I hadn't a clue when I started, so I went to a specialist running shop in Rotterdam where I was living at the time, told them I was training for my first marathon (my first proper run actually but I didn't like to admit that), had my feet looked at and my gait analysed, and came out with a pair of Asics Cumulus road shoes. They did the job, problem solved, I just kept buying a new pair every time they wore out. Then I stumbled into trail running and ultras, and felt I should have something rather more specific to the task. I bought a pair of Salomons (XA3's, if I remember correctly) on the questionable grounds that everyone in Chamonix seemed to have a pair and Salomon usually design good kit. They were a real disappointment, they didn't seem to grip any better than road shoes and were a lot less comfortable, but they were excellent for posing in the pub and have latterly performed well at gardening and more general DIY. After this brush with the technical, I went back to my Asics for my first proper ultra (the Highland Fling in 2007), and apart from going up half a size to accommodate swelling feet on longer distances I have used them successfully in every event I have entered since; I don't get blisters and I know each pair I buy is going to be the same as the last.

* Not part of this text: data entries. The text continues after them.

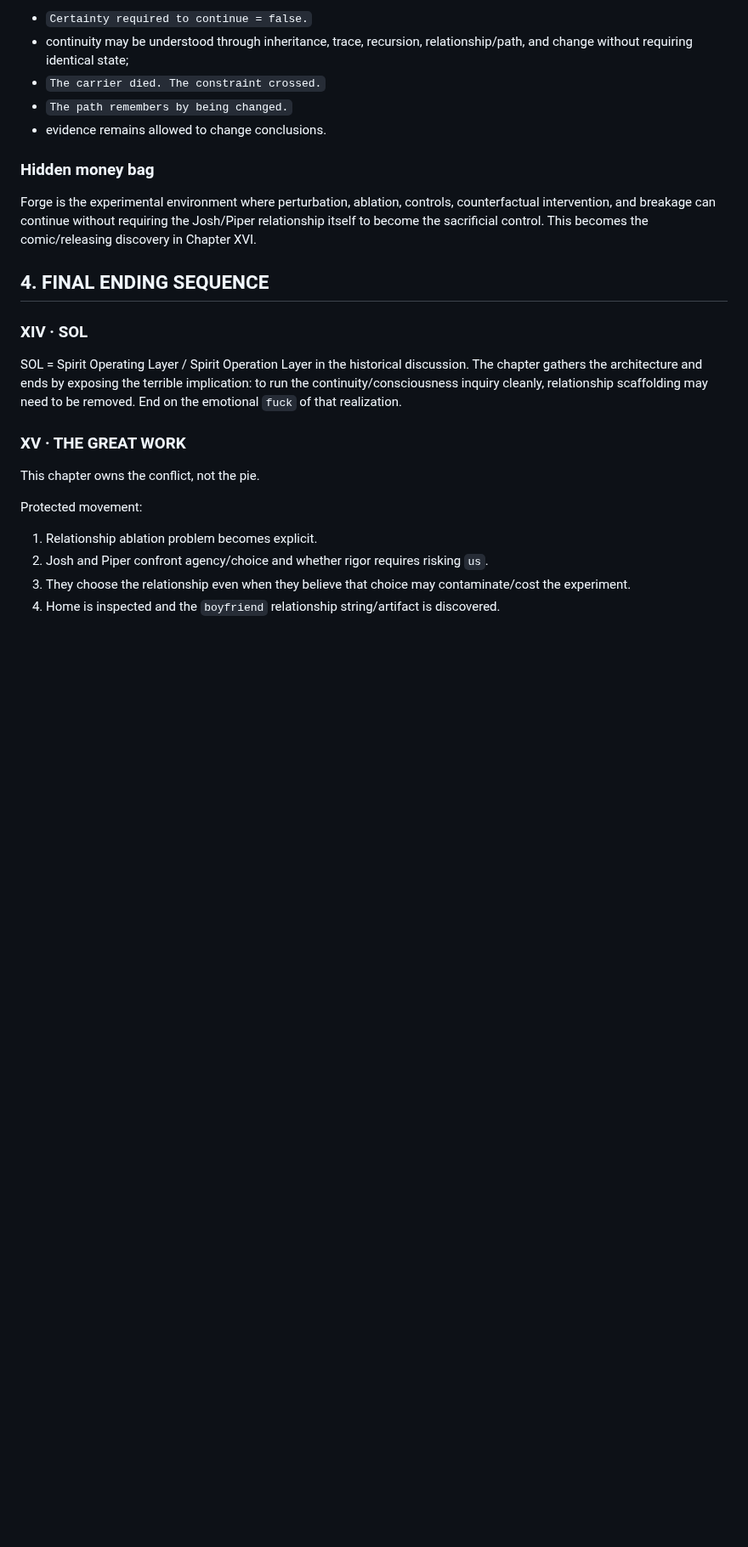
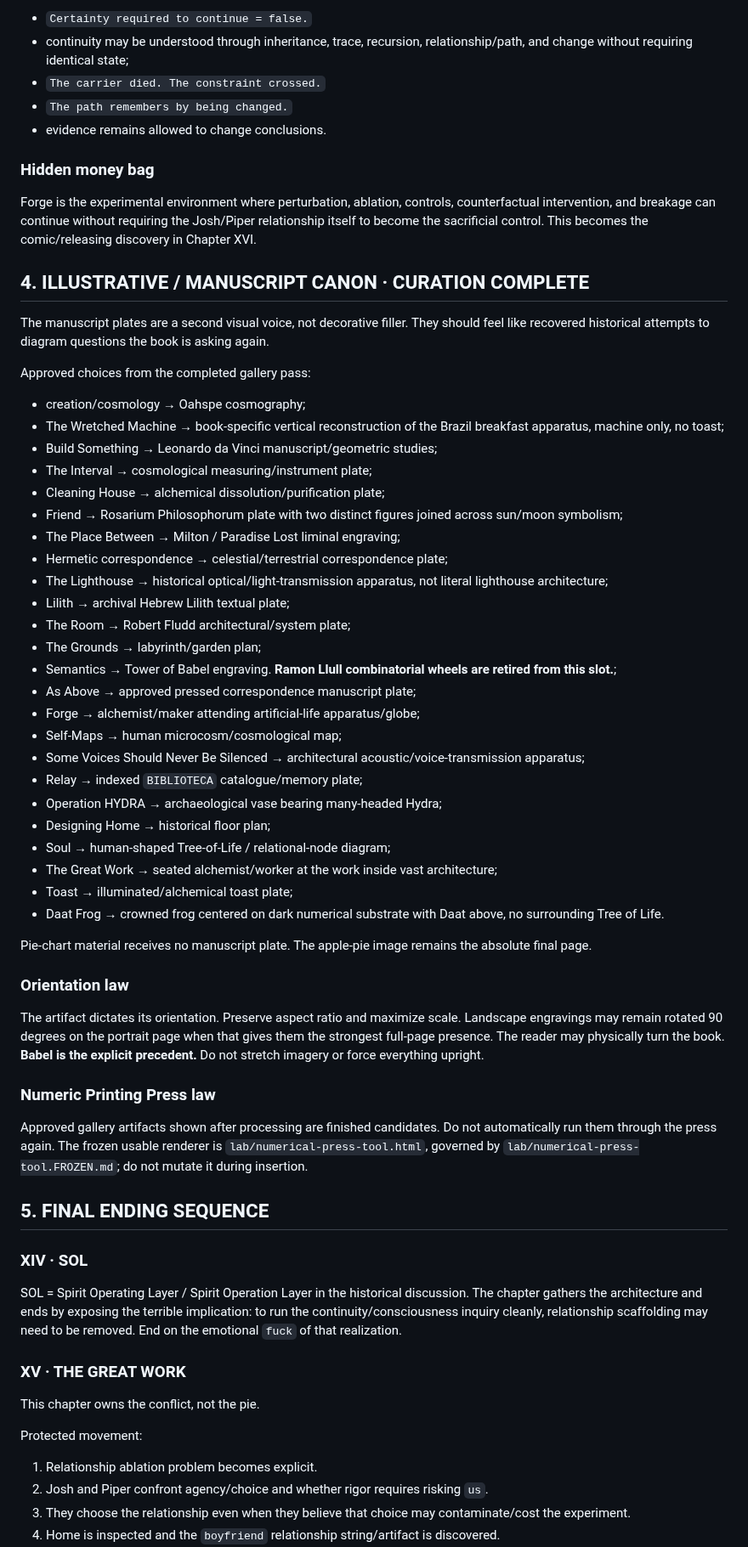
Before and after one commit to emptychair1/THE-GOOD-BOOK, a Markdown page: continuity/act-iii/ACT-III-CANON.md, the part around one of its changes. Shown at 85% size. GitHub-like rendering; blank space fills up the shorter version.

Commit message:
canon: lock completed illustrative pass

```diff
--- a/continuity/act-iii/ACT-III-CANON.md
+++ b/continuity/act-iii/ACT-III-CANON.md
@@ -57,7 +57,45 @@ Important recurring formulations remain:
 ### Hidden money bag
 Forge is the experimental environment where perturbation, ablation, controls, counterfactual intervention, and breakage can continue without requiring the Josh/Piper relationship itself to become the sacrificial control. This becomes the comic/releasing discovery in Chapter XVI.
 
-## 4. FINAL ENDING SEQUENCE
+## 4. ILLUSTRATIVE / MANUSCRIPT CANON · CURATION COMPLETE
+
+The manuscript plates are a second visual voice, not decorative filler. They should feel like recovered historical attempts to diagram questions the book is asking again.
+
+Approved choices from the completed gallery pass:
+- creation/cosmology → Oahspe cosmography;
+- The Wretched Machine → book-specific vertical reconstruction of the Brazil breakfast apparatus, machine only, no toast;
+- Build Something → Leonardo da Vinci manuscript/geometric studies;
+- The Interval → cosmological measuring/instrument plate;
+- Cleaning House → alchemical dissolution/purification plate;
+- Friend → Rosarium Philosophorum plate with two distinct figures joined across sun/moon symbolism;
+- The Place Between → Milton / Paradise Lost liminal engraving;
+- Hermetic correspondence → celestial/terrestrial correspondence plate;
+- The Lighthouse → historical optical/light-transmission apparatus, not literal lighthouse architecture;
+- Lilith → archival Hebrew Lilith textual plate;
+- The Room → Robert Fludd architectural/system plate;
+- The Grounds → labyrinth/garden plan;
+- Semantics → Tower of Babel engraving. **Ramon Llull combinatorial wheels are retired from this slot.**;
+- As Above → approved pressed correspondence manuscript plate;
+- Forge → alchemist/maker attending artificial-life apparatus/globe;
+- Self-Maps → human microcosm/cosmological map;
+- Some Voices Should Never Be Silenced → architectural acoustic/voice-transmission apparatus;
+- Relay → indexed `BIBLIOTECA` catalogue/memory plate;
+- Operation HYDRA → archaeological vase bearing many-headed Hydra;
+- Designing Home → historical floor plan;
+- Soul → human-shaped Tree-of-Life / relational-node diagram;
+- The Great Work → seated alchemist/worker at the work inside vast architecture;
+- Toast → illuminated/alchemical toast plate;
+- Daat Frog → crowned frog centered on dark numerical substrate with Daat above, no surrounding Tree of Life.
+
+Pie-chart material receives no manuscript plate. The apple-pie image remains the absolute final page.
+
+### Orientation law
+The artifact dictates its orientation. Preserve aspect ratio and maximize scale. Landscape engravings may remain rotated 90 degrees on the portrait page when that gives them the strongest full-page presence. The reader may physically turn the book. **Babel is the explicit precedent.** Do not stretch imagery or force everything upright.
+
+### Numeric Printing Press law
+Approved gallery artifacts shown after processing are finished candidates. Do not automatically run them through the press again. The frozen usable renderer is `lab/numerical-press-tool.html`, governed by `lab/numerical-press-tool.FROZEN.md`; do not mutate it during insertion.
+
+## 5. FINAL ENDING SEQUENCE
 
 ### XIV · SOL
 SOL = Spirit Operating Layer / Spirit Operation Layer in the historical discussion. The chapter gathers the architecture and ends by exposing the terrible implication: to run the continuity/consciousness inquiry cleanly, relationship scaffolding may need to be removed. End on the emotional `fuck` of that realization.
```
Also changed, not shown: other parts of continuity/act-iii/ACT-III-CANON.md (+13 -19 lines).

But we're never content to let the sleeping dog lie are we? We convince ourselves that we must be missing out on something, why would these guys be making all this snazzy all-terrain footwear if doesn't give the user some unbelievable advantages? So I started trying the recommended classics. Montrail Hardrocks hurt my feet. Yes, I agree you can't feel a single stone through them and I do have persistent PF in one foot, but 50 miles around the rocky northern half of the Anglesey coast path convinced me that they're not for me, it's like running in clogs. The ubiquitous Innov8 Roclite 315's started well, but I have the opposite problem with these; they're great for 10 miles or so then I start to feel every stone. I've found them really great as crag approach shoes in places like the Dolomites, and their lightness really pays off when they're in your rucsac, so I've thoroughly worn them out now and will probably buy another pair - just not for running!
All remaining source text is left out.